Natalie Jones is a researcher, advocate, and qualified lawyer from Aotearoa New Zealand with a background in communications, campaigning, and organising. She believes that the climate crisis must be combated from all possible angles, including through law, policy, politics, the financial system, and grassroots activism, and has spent the last 6 years immersed in these various approaches to the problem.

Currently a PhD student in international law at Trinity College, Cambridge, Natalie is writing her thesis on inclusive global governance and participation rights. She maintains broad research interests including in climate change litigation, renewable energy, comparative environmental law, waste regulation, the rights of future generations, and critical international legal history.

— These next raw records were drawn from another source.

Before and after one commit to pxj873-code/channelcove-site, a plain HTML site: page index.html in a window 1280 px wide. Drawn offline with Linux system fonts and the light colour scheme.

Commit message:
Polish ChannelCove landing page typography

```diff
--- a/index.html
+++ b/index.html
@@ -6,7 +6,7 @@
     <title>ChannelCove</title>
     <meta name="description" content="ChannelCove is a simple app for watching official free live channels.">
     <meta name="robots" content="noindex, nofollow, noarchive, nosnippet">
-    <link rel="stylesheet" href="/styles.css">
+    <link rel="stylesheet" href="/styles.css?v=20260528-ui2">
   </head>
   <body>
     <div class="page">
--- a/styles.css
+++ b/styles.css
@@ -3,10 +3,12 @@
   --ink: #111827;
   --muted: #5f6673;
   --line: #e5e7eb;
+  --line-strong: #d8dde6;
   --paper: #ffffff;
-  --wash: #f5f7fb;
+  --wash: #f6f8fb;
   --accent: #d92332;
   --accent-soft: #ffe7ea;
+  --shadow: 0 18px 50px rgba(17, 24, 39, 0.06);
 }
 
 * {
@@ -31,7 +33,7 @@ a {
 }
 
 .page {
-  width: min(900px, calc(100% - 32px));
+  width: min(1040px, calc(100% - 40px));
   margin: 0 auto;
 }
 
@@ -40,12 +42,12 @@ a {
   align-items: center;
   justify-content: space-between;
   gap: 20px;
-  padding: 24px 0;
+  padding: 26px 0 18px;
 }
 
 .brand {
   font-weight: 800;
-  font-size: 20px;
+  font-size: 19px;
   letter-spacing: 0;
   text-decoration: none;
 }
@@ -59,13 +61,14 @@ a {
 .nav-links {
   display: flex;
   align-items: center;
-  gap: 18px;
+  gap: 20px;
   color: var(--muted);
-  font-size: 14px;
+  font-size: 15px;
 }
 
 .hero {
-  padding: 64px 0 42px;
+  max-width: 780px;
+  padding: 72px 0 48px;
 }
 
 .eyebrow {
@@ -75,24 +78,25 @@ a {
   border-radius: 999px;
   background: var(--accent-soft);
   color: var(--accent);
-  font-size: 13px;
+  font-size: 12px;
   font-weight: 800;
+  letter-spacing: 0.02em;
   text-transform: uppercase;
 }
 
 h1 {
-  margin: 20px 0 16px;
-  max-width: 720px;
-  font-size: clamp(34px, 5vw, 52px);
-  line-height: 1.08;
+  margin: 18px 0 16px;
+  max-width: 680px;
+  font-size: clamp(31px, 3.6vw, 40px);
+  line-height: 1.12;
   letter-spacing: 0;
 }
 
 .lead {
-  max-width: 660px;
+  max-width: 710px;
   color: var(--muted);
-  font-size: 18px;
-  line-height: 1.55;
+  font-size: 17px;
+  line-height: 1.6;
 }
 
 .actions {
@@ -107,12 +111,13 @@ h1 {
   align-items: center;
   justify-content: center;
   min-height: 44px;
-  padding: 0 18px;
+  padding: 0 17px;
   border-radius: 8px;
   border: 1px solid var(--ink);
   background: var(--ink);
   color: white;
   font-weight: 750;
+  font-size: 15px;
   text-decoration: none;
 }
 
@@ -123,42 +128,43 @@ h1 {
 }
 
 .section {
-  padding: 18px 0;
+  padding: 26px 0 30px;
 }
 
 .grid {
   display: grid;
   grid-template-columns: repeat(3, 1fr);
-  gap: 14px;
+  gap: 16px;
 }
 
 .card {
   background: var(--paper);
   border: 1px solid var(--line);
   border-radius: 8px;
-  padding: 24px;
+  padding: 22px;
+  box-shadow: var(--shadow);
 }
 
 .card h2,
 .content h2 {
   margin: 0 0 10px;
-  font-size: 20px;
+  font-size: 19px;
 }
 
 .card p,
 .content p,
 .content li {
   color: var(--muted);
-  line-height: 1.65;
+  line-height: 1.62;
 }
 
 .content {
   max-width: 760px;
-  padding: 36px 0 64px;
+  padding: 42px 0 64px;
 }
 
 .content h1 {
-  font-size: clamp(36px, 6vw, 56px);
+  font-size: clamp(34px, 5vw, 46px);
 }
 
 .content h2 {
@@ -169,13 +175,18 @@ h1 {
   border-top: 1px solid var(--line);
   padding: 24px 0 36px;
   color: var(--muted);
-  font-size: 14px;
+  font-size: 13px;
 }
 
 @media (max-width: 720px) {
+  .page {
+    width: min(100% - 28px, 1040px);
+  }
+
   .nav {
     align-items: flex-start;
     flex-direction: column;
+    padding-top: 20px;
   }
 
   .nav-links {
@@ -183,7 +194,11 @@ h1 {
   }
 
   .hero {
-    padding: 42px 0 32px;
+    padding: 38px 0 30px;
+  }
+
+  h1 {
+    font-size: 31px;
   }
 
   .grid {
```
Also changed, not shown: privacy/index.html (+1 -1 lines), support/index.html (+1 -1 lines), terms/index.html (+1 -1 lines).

Alongside her research, Natalie is a Writer for the Earth Negotiations Bulletin (ENB). In this capacity, she has attended 10+ UN negotiations, including on climate change, biodiversity, oceans, and wetlands.

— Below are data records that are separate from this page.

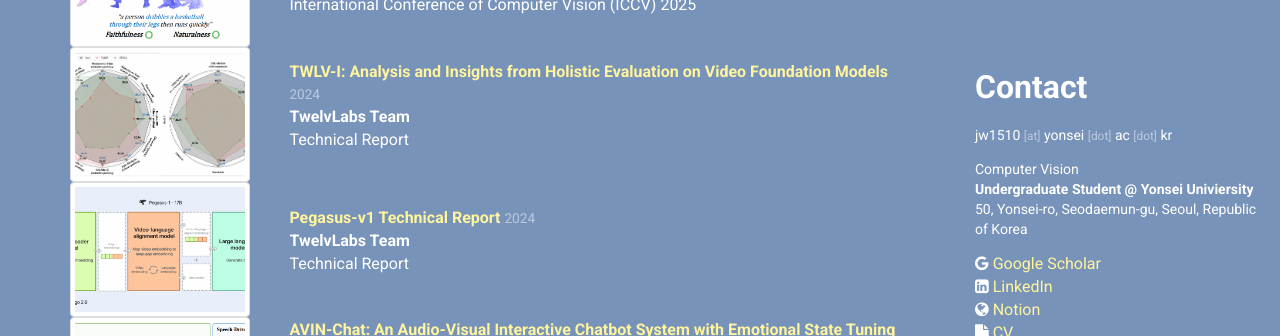
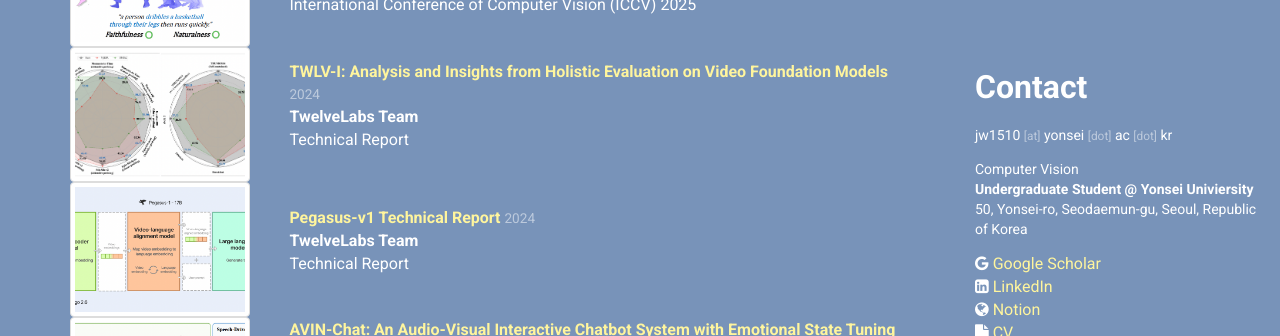
Before and after one commit to junwankimm/junwankimm.github.io, a Jekyll site: the page built from index.html, in a window 1280 px wide and 900 px high, scrolled down 824 px. Shown: the part 153-489 px from the top of the window. Built offline with Jekyll 4.4.1, drawn with Linux system fonts in a browser that asks for light colours; nearby versions of some CDN libraries.

Commit message:
fix typo

```diff
--- a/_data/publications.yml
+++ b/_data/publications.yml
@@ -28,7 +28,7 @@
 -
   type: conference
   title: "TWLV-I: Analysis and Insights from Holistic Evaluation on Video Foundation Models"
-  authors: <b>TwelvLabs Team</b>
+  authors: <b>TwelveLabs Team</b>
   conference: Technical Report
   year: 2024
   pdf: https://arxiv.org/abs/2408.11318
@@ -37,7 +37,7 @@
 -
   type: conference
   title: "Pegasus-v1 Technical Report"
-  authors: <b>TwelvLabs Team</b>
+  authors: <b>TwelveLabs Team</b>
   conference: Technical Report
   year: 2024
   pdf: https://arxiv.org/abs/2404.14687
```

Natalie co-founded and formerly coordinated the All-Party Parliamentary Group on Future Generations, a cross-party group of UK Parliamentarians aiming to raise the profile of issues affecting future generations and start a conversation on how to adequately represent future generations in Parliament.

She was a New Zealand youth delegate to the UN climate talks in 2013-2015 (COPs 19, 20 and 21), and volunteered with Generation Zero over a similar time frame. Natalie is also a founding member of the Trinity Responsible Investment Society, and in 2016 co-convened Positive Investment Cambridge – both student societies aiming to create a fairer future through finance.

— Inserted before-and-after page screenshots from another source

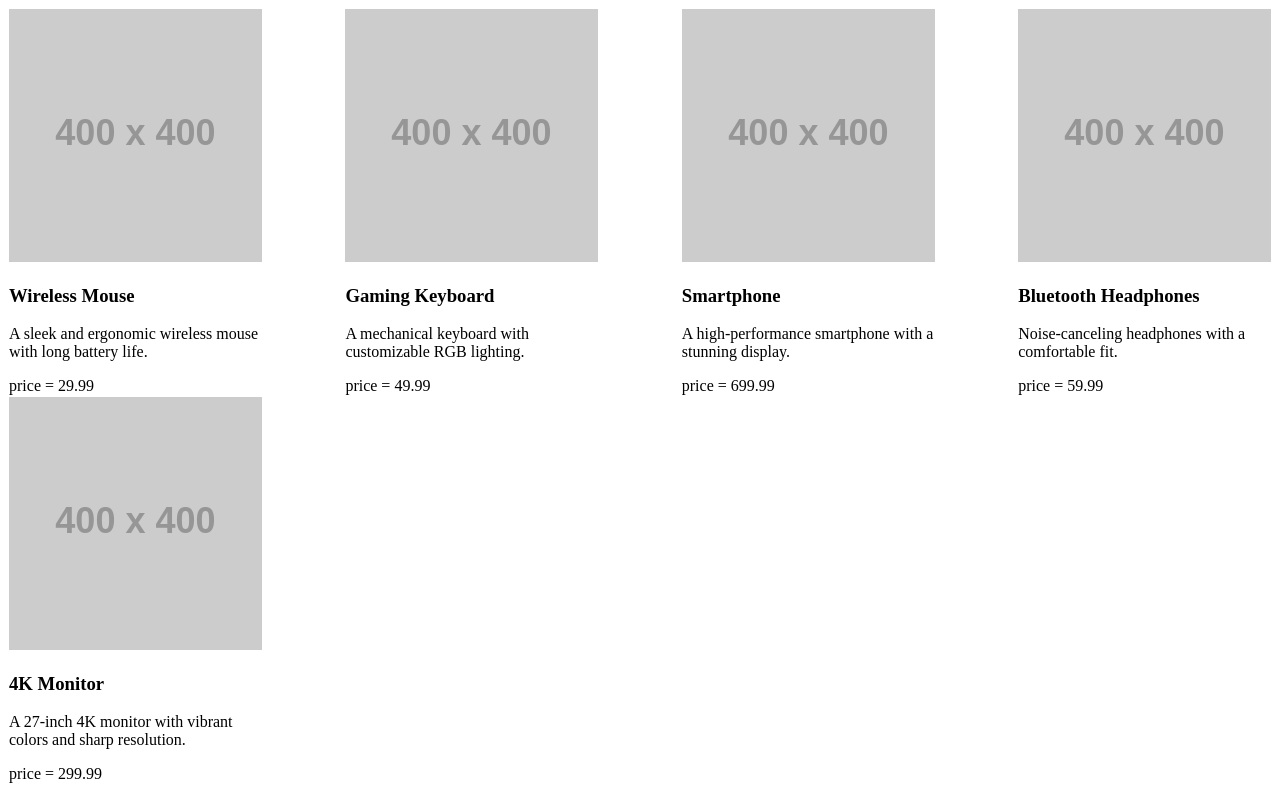
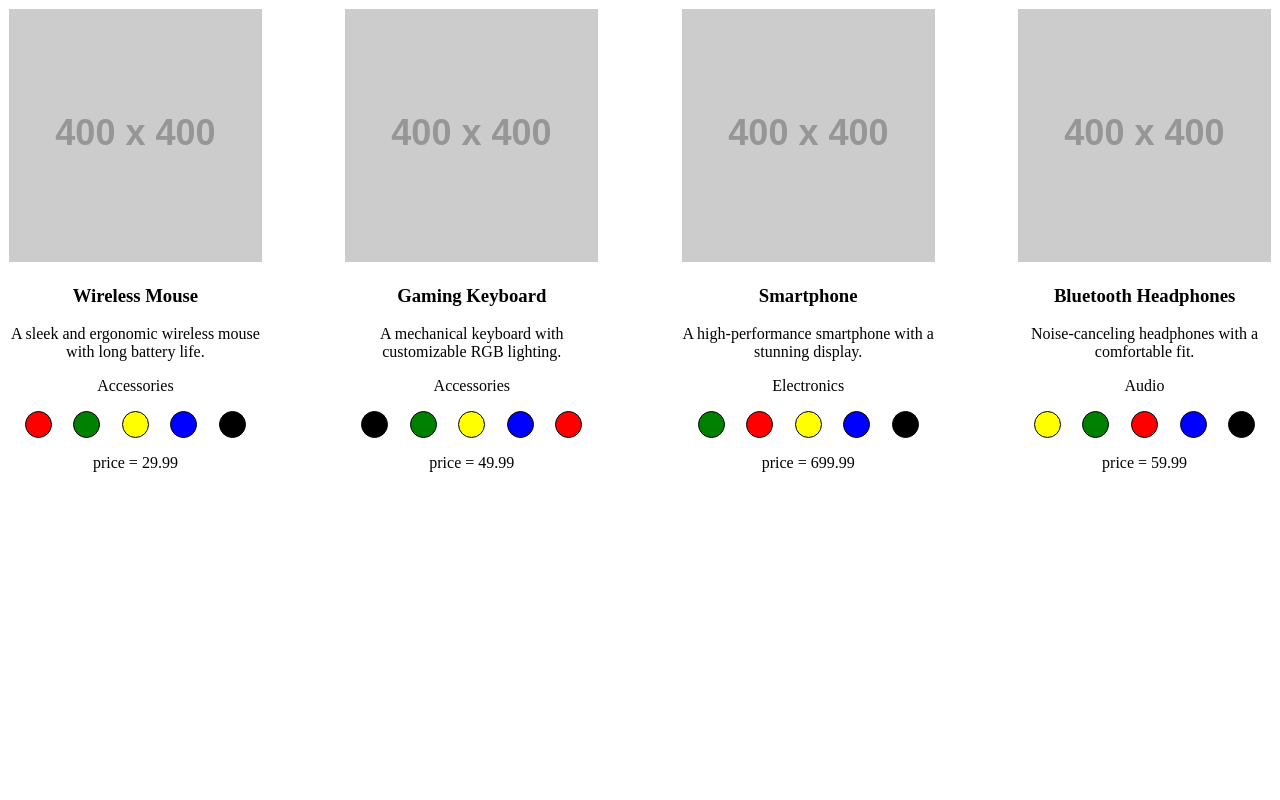
Before and after one commit to abdelrhman3iad/vuejs_learn, a plain HTML site: page index.html in a window 1280 px wide. Drawn offline with nearby package versions, Linux system fonts and the light colour scheme; placeholder pictures from the web are drawn by us.

Commit message:
nested loops

```diff
--- a/app.js
+++ b/app.js
@@ -40,6 +40,7 @@ createApp({
                 price: 29.99,
                 description: "A sleek and ergonomic wireless mouse with long battery life.",
                 image: "https://placehold.co/400/orange/white",
+                colors:['red','green','yellow','blue','black'],
                 inStock: true,
                 category: "Accessories",
             },
@@ -49,6 +50,7 @@ createApp({
                 price: 49.99,
                 description: "A mechanical keyboard with customizable RGB lighting.",
                 image: "https://placehold.co/400/orange/white",
+                colors:['black','green','yellow','blue','red'],
                 inStock: true,
                 category: "Accessories",
             },
@@ -58,6 +60,7 @@ createApp({
                 price: 699.99,
                 description: "A high-performance smartphone with a stunning display.",
                 image: "https://placehold.co/400/orange/white",
+                colors:['green','red','yellow','blue','black'],
                 inStock: false,
                 category: "Electronics",
             },
@@ -67,17 +70,9 @@ createApp({
                 price: 59.99,
                 description: "Noise-canceling headphones with a comfortable fit.",
                 image: "https://placehold.co/400/orange/white",
+                colors:['yellow','green','red','blue','black'],
                 inStock: true,
                 category: "Audio",
-            },
-            {
-                id: 5,
-                name: "4K Monitor",
-                price: 299.99,
-                description: "A 27-inch 4K monitor with vibrant colors and sharp resolution.",
-                image: "https://placehold.co/400/orange/white",
-                inStock: false,
-                category: "Electronics",
             },
             ],
         };
--- a/index.html
+++ b/index.html
@@ -74,7 +74,11 @@
             <img v-bind:src="product.image" alt="" srcset="">
             <h3>{{product.name}}</h3>
             <p>{{product.description}}</p>
-            <span>price = {{product.price}}</span>
+            <p>{{product.category}}</p>
+            <div class="colors">
+            <span  v-for="color in product.colors" v-bind:style="`background: ${color};`"></span>
+            </div>
+            <p>price = {{product.price}}</p>
          </div>
         </div>
     </div>
--- a/style.css
+++ b/style.css
@@ -7,11 +7,27 @@
     justify-content: space-between;
     align-items: center;
     flex-wrap: wrap;
+    text-align: center;
 }
 .card{
     width: 20%;
     margin: 1px;
+    margin-bottom: 20px;
 }
 .card img{
     width: 100%;
 }
+.colors{
+    display: flex;
+    justify-content: space-around;
+    margin: 5px;
+    align-items: center;
+    /* margin-bottom: 5px; */
+}
+
+.colors span{
+    width: 25px;
+    height: 25px;
+    border-radius: 50%;
+    border: 1px solid;
+}
```
Also changed, not shown: 1 other file.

Natalie currently teaches human rights law and international environmental law at the University of Cambridge, and previously taught EU environmental law.

Natalie graduated with an LLM in international law (First Class) from the University of Cambridge, a Bachelor of Laws with Honours (First Class), and a Bachelor of Science (majoring in physics) both from the University of Canterbury. She previously worked as a judges’ clerk in the High Court of New Zealand, and has completed shorter stints at the Climate Litigation Network, the Interamerican Association for Environmental Defence, the New Zealand Parliamentary Counsel Office, and a commercial law firm.